approach uses direct bare die attach vs.

attaching a traditionally-packaged IC

leading to smaller footprint and lower

cost while maintaining reliability through

system-level encapsulation. To achieve

conformal bending, flexing, and in some

applications, stretching of FHE, the die

attach process uses ultra-thin die, as

well as solderless interconnect materials

and processes. Wafer thi nn i ng and

dicing of ultra-thin wafers utilizes the

technology advances and manufacturing

experience created for the 2.5D and 3D

heterogeneous integration approach.

S t a t e - o f - t he - a r t f o r f l e x i b l e


The current state-of-the-art for flexible

elect ronics is based on copper f lex

substrates. This is based on a polyimide

core substrate and coated with a copper

layer. The copper conductive layer is

patterned using standard photolithography

and etching of the copper layer. A well-

established and characterized process,

but due to its subtractive nature, an

expensive, and in many cases too costly

for widespread adoption of IoT objects.

The range of materials and process

options for FHE is typically chosen

depending on the application and use

requirements. For example, while some

FHE systems may be disposable after a

short period of time (e.g., smart medical

patches are typically disposable with

expected use periods of up to 24 hours),

there are applications in the industrial

and asset monitoring space with an

expected lifetime of several years. System

encapsulation processes and materials

are adapted to the specific use case, and

manufacturing materials and processes

are adapted as well.

The main elements of an FHE system

as shown in

Figure 1

are as follows:

Sub s t r a t e s and pr i nt i ng .


proce s si ng st a r t s wit h a subst r at e

(t ypically PET unless temperat u res

higher than 120ºC are required) and adds

the conductive traces and dielectric layers

using various print methods. Through-

substrate vias (TSVs) are created with

laser drilling and filled or lined with the

silver inks typically used for printing

FHE conductors. Typical subst rate

thicknesses are in the range of 50-200µm.

For higher temperature applications

poly imide ha s been est abl ished a s

the FHE substrate of choice. Flexible

glass (for temperatures up to 600°C) or

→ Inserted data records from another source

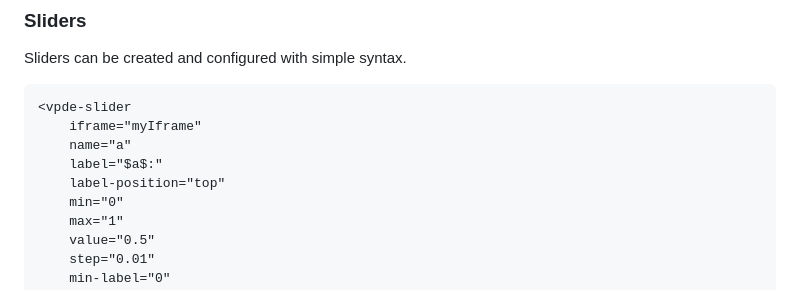
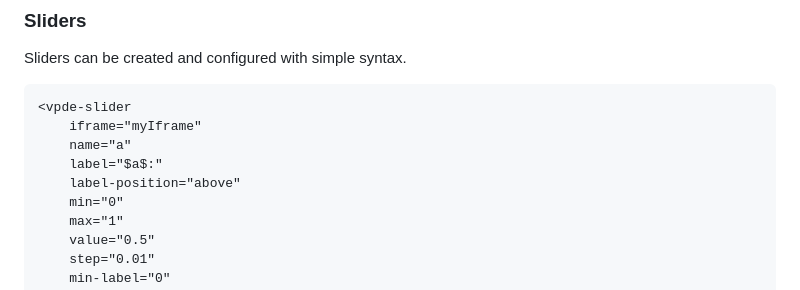
Before and after one commit to Mar5bar/VisualPDEInputs, a Markdown page: README.md, the part around the change. GitHub-like rendering.

Commit message:
Change label position from 'top' to 'above'

```diff
--- a/README.md
+++ b/README.md
@@ -25,7 +25,7 @@ Sliders can be created and configured with simple syntax.
     iframe="myIframe"
     name="a"
     label="$a$:"
-    label-position="top"
+    label-position="above"
     min="0"
     max="1"
     value="0.5"
```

f lexible substrate (for temperatures up

to 1000°C) are available along with the

corresponding high-temperature inks for

printing. Stretchable applications or in-

mold FHE are most commonly based on

thermoformed polyurethane (TPU). Some

unique materials offer flexibility and can

define stretchable and non-stretchable

areas within the same substrate. Area

def i n it ion for st retchable and non-

stretchable applications is typically done

using UV/lithography processes.

Print options.

The most common

print options include screen printing,

inkjet, gravure offset, aerosol jet and

microvalve dispense. The various print

options are combined with ink curing

systems that can be thermal, ultraviolet

( UV ) o r pho t on ic - ba s e d i n e it he r

atmospheric or inert environments. The

most common inks used for an FHE

system are silver-based inks—either in

the form of thick-film polymer inks, or

the newly developed category of silver

nano inks. In addition, copper inks are

moving closer to market release and will

offer a material option with which the

packaging and assembly space is very


Figure 1:

Cross section of a basic FHE system.